Records for this task
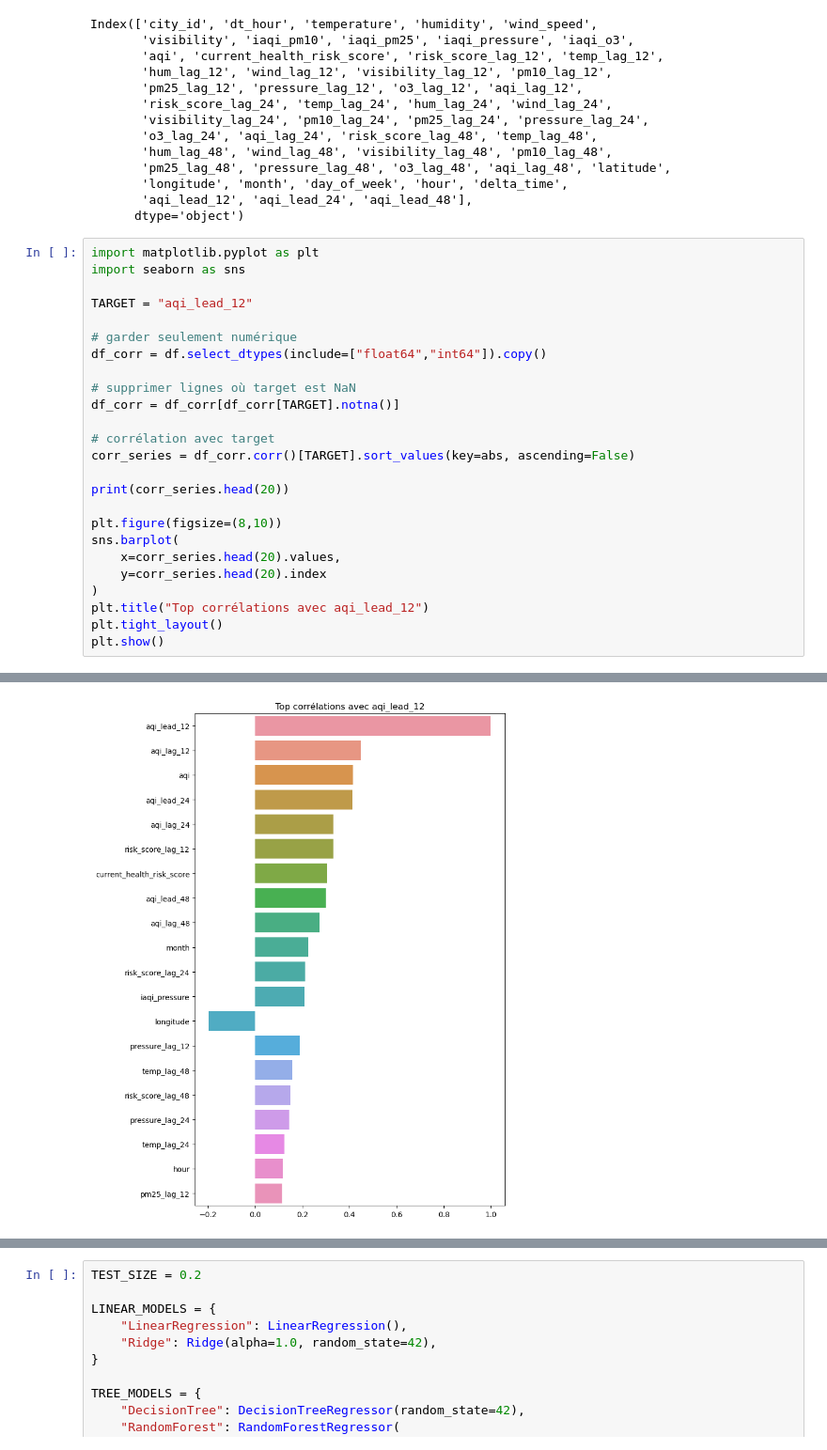
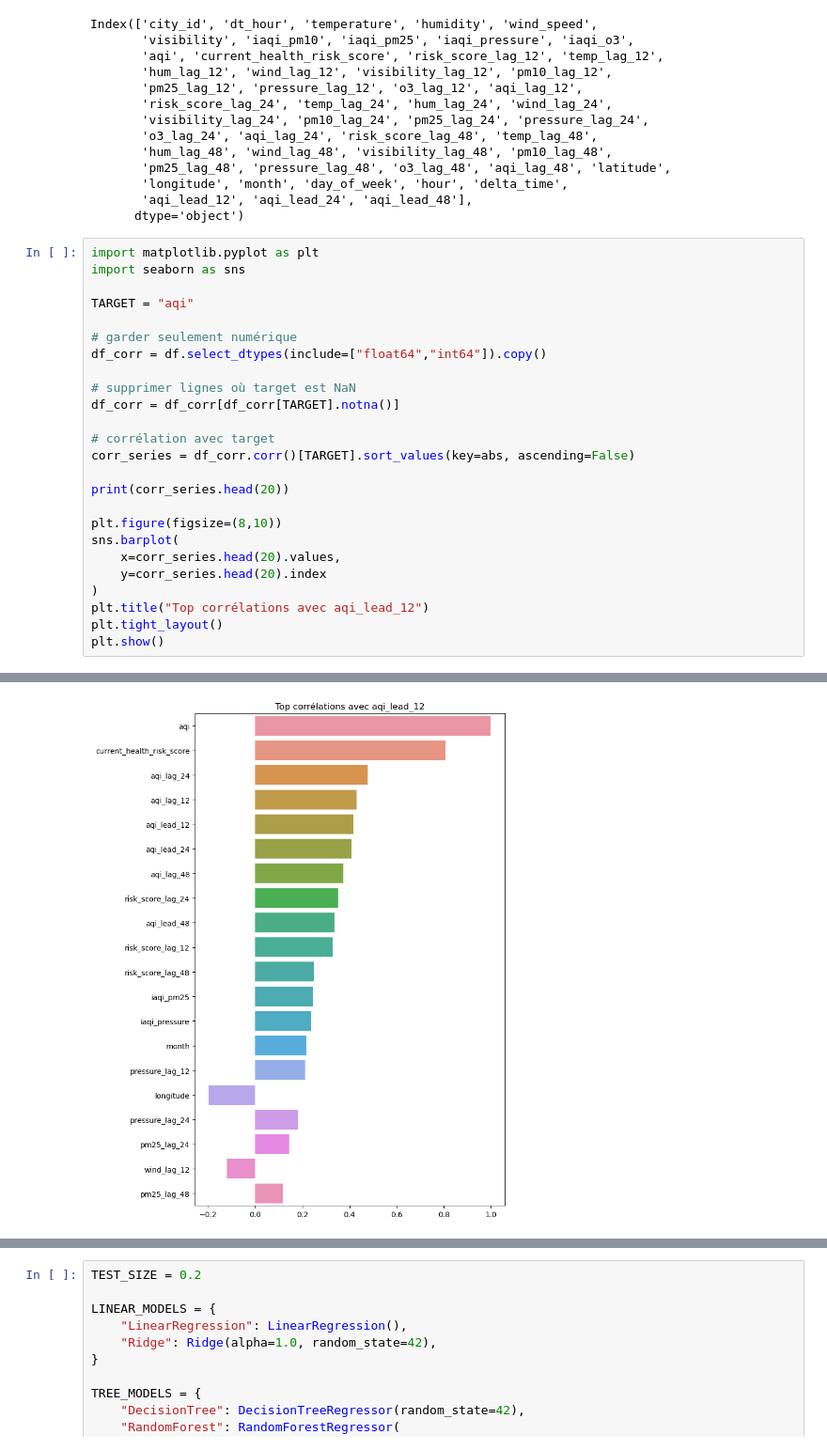
Before and after one commit to Messine-7/Good-Air, a Jupyter notebook: ml/ml-yande-v3 copy.ipynb, the cells around one changed output, grey strips where cells are left out. Shown at 94% size. Cells and saved outputs as stored; diff of their text form.

```diff
--- a/ml/ml-yande-v3 copy.ipynb
+++ b/ml/ml-yande-v3 copy.ipynb
@@ -227,7 +227,7 @@ Index(['city_id', 'dt_hour', 'temperature', 'humidity', 'wind_speed',
 import matplotlib.pyplot as plt
 import seaborn as sns
 
-TARGET = "aqi_lead_12"
+TARGET = "aqi"
 
 # garder seulement numérique
 df_corr = df.select_dtypes(include=["float64","int64"]).copy()
@@ -269,2 +269,2 @@ Name: aqi_lead_12, dtype: float64
-[figure, old version]
+[figure, new version]
 # %%
```
Also changed, not shown: parts of 7 cells of this notebook.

Prompt
For the string "changed", give the number of lines in the data that contain it, and only that number.

Response area
2